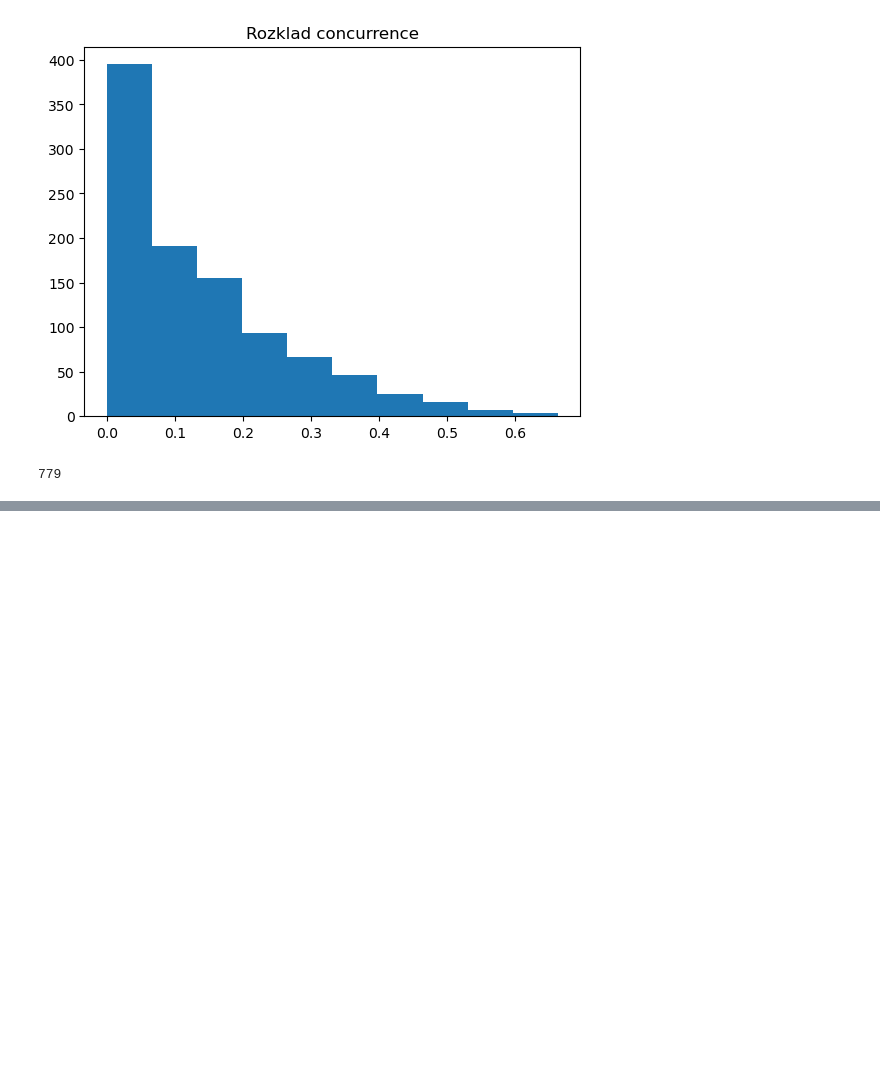
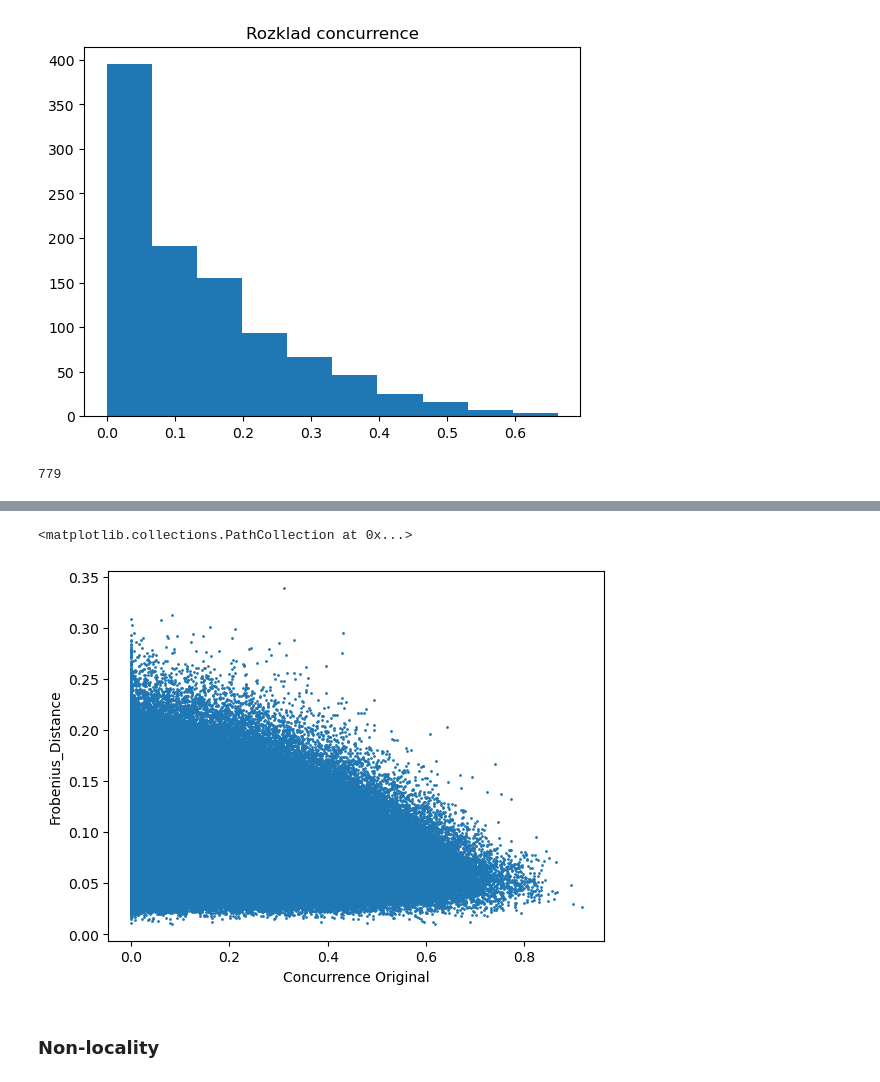
Before and after one commit to jkwiecien765/WernerTomography2, a Jupyter notebook: werner.ipynb, the cells around one changed output, grey strips where cells are left out. Saved outputs shown, nothing was run; the diff lists cells and outputs as text; code cells hidden in the pictures; blank space fills up the shorter version.

```diff
--- a/werner.ipynb
+++ b/werner.ipynb
@@ -686,0 +685,9 @@ plt.scatter(df['Measures', 'Distance'], conc_diff, s=5)
+# %%
+plt.ylabel('Frobenius_Distance')
+plt.xlabel('Concurrence Original')
+plt.scatter(alldata.Measures.ConcurrenceOriginal, alldata.Measures.Distance, s=1)
+# %% [output]
+<matplotlib.collections.PathCollection at 0x...>
+[figure, added]
+# %% [markdown]
+### Non-locality
```
Also changed, not shown: parts of 42 cells of this notebook, 12 other files.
□ □ □ □ □ □ □
Look through the entries above. Copy each line in which the string "notebook" occurs.

Before and after one commit to jkwiecien765/WernerTomography2, a Jupyter notebook: werner.ipynb, the cells around one changed output, grey strips where cells are left out. Saved outputs shown, nothing was run; the diff lists cells and outputs as text; code cells hidden in the pictures; blank space fills up the shorter version.
Also changed, not shown: parts of 42 cells of this notebook, 12 other files.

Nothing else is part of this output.